> _Before-and-after change records_:
"""

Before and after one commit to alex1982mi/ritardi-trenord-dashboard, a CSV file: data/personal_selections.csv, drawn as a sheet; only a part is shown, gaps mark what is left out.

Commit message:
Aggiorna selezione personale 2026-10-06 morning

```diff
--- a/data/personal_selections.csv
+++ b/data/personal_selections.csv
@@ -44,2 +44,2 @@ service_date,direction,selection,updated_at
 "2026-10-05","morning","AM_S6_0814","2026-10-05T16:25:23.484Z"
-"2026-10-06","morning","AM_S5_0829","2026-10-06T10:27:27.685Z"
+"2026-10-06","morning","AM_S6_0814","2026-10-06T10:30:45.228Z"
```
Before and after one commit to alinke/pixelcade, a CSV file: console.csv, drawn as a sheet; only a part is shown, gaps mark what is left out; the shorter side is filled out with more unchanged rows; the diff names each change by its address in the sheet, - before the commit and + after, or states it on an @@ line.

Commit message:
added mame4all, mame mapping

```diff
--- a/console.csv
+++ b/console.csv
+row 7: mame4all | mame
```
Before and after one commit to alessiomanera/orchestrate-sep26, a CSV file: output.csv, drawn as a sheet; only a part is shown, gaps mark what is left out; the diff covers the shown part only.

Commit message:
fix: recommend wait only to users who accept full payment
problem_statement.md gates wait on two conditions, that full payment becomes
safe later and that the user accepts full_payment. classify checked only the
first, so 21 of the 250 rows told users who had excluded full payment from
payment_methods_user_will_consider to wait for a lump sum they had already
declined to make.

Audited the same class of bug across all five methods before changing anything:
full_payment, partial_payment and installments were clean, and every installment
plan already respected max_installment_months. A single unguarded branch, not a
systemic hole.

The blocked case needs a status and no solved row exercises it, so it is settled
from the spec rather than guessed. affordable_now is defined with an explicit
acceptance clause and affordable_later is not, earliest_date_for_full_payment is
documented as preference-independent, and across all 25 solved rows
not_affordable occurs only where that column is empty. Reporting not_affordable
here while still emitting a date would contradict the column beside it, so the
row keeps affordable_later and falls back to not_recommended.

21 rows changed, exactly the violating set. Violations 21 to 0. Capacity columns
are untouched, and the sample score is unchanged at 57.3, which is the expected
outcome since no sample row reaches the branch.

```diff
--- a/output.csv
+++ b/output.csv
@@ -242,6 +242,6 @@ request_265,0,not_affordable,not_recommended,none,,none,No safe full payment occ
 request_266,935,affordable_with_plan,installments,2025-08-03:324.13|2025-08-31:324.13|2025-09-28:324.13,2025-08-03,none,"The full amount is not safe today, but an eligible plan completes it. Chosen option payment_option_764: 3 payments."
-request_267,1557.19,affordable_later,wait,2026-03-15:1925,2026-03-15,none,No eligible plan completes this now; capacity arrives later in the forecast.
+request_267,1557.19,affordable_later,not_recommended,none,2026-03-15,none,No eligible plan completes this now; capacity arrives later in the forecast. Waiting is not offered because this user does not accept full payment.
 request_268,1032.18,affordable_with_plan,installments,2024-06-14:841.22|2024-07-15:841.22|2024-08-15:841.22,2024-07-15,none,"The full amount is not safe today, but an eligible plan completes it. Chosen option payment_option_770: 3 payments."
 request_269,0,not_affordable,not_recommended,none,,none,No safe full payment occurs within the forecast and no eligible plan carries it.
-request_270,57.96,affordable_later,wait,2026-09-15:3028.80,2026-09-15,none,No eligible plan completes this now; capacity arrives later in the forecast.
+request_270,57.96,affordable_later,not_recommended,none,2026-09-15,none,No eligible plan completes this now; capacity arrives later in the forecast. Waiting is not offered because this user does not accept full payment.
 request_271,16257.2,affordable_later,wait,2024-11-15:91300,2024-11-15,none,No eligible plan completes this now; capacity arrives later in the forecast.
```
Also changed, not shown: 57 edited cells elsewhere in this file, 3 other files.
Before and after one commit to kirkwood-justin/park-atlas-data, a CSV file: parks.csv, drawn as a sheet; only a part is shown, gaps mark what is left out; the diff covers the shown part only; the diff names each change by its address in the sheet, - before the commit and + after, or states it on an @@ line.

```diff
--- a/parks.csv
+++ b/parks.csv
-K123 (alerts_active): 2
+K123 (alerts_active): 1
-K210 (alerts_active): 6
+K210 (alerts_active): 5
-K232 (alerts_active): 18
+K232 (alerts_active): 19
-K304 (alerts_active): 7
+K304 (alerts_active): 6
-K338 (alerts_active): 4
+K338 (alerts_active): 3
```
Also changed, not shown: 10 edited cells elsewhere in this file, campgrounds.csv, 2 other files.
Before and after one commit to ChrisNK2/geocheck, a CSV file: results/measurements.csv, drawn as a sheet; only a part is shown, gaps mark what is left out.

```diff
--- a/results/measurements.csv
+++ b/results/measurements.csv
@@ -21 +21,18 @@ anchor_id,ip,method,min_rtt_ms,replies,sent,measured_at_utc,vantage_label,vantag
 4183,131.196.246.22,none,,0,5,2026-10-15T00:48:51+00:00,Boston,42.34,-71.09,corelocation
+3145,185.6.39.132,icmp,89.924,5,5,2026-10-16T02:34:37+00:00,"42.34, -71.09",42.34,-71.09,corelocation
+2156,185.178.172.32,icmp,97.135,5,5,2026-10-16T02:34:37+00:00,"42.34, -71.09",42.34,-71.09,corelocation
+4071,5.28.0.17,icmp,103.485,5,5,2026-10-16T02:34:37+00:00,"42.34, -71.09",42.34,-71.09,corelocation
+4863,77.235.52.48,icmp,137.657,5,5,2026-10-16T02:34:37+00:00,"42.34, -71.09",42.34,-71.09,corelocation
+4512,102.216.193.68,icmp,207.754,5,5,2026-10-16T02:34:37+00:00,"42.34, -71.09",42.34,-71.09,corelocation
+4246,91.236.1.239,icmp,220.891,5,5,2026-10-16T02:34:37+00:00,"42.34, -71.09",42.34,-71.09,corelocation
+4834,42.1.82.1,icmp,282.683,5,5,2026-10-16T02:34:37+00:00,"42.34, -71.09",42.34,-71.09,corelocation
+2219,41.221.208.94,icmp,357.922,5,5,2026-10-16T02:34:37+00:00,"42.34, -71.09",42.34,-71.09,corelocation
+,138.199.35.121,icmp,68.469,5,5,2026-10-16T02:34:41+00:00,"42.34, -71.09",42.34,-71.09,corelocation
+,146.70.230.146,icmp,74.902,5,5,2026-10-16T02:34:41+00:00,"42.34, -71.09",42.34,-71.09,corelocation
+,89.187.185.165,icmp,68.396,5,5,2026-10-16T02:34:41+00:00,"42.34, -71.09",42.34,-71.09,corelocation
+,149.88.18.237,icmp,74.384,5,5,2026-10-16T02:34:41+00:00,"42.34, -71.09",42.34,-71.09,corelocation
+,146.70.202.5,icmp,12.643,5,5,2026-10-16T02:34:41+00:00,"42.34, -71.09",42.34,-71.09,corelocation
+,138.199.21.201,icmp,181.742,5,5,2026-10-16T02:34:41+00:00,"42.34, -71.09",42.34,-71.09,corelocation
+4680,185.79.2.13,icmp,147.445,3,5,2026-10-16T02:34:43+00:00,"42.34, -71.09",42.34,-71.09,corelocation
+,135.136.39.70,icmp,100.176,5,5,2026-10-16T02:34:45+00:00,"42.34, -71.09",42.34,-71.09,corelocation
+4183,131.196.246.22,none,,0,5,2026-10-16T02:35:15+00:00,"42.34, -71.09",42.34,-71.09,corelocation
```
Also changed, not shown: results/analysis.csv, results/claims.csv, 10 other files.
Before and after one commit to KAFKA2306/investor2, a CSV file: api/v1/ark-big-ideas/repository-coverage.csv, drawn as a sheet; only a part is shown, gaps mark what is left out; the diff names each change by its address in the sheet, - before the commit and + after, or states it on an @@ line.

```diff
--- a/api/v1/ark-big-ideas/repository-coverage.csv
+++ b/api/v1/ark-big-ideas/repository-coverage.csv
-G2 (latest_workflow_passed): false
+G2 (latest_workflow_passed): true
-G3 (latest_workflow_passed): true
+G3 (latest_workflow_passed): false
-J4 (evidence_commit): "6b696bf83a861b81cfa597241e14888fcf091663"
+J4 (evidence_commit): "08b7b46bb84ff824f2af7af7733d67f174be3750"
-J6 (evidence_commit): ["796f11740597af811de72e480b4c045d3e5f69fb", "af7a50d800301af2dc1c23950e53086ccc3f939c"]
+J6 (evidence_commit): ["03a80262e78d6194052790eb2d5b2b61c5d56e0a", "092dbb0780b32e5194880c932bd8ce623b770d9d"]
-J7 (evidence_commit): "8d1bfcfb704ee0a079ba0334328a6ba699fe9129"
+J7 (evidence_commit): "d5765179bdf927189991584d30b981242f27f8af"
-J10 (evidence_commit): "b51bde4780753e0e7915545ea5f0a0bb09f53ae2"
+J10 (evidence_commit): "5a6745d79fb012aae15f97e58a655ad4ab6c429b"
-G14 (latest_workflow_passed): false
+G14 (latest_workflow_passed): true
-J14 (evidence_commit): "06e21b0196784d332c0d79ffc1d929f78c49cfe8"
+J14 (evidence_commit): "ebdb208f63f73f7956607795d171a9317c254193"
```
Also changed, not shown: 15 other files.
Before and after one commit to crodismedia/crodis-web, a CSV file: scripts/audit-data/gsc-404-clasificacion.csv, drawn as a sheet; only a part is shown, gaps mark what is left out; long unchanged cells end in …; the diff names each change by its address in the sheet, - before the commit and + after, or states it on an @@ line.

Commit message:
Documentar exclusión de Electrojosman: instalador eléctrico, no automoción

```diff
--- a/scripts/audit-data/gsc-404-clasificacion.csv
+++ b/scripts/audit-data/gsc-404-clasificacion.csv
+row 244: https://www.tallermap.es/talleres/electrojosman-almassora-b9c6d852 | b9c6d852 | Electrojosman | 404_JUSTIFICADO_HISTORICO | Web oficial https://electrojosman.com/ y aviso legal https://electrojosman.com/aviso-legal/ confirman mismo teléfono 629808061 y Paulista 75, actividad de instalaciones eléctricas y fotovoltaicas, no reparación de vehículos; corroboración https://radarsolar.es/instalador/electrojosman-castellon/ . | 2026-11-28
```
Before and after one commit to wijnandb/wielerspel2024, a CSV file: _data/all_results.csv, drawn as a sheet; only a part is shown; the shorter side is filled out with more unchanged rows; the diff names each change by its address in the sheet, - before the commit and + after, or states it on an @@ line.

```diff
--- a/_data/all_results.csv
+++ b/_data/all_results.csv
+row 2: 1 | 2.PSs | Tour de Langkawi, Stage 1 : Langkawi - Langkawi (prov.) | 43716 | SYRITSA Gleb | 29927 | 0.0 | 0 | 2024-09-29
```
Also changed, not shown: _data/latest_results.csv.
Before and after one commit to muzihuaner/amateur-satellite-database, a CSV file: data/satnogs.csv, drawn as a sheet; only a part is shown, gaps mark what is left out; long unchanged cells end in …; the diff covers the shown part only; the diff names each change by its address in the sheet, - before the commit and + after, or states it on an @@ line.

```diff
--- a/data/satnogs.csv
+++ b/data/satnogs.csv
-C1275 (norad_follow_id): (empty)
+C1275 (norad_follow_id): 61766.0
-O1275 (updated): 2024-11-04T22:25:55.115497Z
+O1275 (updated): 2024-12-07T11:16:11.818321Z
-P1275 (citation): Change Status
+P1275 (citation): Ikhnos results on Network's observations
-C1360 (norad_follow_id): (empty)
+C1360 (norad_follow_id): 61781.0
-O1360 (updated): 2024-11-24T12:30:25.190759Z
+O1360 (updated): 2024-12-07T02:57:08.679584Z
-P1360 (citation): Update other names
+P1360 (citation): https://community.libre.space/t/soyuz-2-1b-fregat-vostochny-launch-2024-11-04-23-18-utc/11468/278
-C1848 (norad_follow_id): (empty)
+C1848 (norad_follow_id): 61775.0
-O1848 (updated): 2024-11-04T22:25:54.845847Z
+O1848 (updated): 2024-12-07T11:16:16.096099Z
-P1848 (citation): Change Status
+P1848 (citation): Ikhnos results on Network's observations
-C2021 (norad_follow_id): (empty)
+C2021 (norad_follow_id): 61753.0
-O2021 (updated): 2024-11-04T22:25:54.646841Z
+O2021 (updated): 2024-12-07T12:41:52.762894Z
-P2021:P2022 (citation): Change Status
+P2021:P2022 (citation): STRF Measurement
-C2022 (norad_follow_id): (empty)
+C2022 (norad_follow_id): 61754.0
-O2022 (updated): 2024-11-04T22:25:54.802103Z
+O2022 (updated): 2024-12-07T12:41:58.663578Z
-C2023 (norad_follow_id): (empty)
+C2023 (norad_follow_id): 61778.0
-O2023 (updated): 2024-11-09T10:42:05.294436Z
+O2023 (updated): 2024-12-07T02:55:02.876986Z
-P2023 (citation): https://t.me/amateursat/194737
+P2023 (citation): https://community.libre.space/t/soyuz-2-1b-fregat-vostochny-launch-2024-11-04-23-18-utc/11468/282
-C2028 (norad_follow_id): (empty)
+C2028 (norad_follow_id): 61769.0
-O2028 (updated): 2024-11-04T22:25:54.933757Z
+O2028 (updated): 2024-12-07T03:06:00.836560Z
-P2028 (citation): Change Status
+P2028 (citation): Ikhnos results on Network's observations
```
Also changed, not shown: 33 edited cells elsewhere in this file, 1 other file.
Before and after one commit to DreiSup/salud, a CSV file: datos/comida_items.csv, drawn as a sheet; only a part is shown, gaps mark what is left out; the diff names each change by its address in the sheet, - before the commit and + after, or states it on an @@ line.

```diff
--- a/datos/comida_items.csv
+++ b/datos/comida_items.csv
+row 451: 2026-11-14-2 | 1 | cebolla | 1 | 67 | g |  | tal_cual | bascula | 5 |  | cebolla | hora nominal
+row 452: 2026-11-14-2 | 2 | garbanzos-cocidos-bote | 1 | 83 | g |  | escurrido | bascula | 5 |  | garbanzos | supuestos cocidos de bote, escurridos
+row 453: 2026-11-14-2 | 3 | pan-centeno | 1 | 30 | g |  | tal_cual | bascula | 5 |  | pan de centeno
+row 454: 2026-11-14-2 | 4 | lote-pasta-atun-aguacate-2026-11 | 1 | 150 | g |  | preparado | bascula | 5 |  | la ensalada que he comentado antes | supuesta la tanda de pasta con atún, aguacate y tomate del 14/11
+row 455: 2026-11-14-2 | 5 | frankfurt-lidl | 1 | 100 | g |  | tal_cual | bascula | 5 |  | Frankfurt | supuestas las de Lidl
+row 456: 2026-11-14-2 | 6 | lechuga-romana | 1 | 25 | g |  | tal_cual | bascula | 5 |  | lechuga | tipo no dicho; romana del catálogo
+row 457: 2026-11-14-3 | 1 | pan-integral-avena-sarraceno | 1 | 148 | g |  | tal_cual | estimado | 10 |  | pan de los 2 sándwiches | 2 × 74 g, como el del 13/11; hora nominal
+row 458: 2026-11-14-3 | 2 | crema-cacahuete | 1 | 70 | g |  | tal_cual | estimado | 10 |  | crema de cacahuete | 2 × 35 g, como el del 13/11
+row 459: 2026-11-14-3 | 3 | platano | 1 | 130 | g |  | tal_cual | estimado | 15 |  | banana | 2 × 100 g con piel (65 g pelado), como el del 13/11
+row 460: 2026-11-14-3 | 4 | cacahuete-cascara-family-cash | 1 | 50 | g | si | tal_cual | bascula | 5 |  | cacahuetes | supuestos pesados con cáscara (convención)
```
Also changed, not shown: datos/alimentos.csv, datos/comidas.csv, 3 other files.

"""

> _PROBLEM_:
Provide only the number of lines in the records containing the string "citation".

> _ANSWER FOR THIS EXERCISE_:
12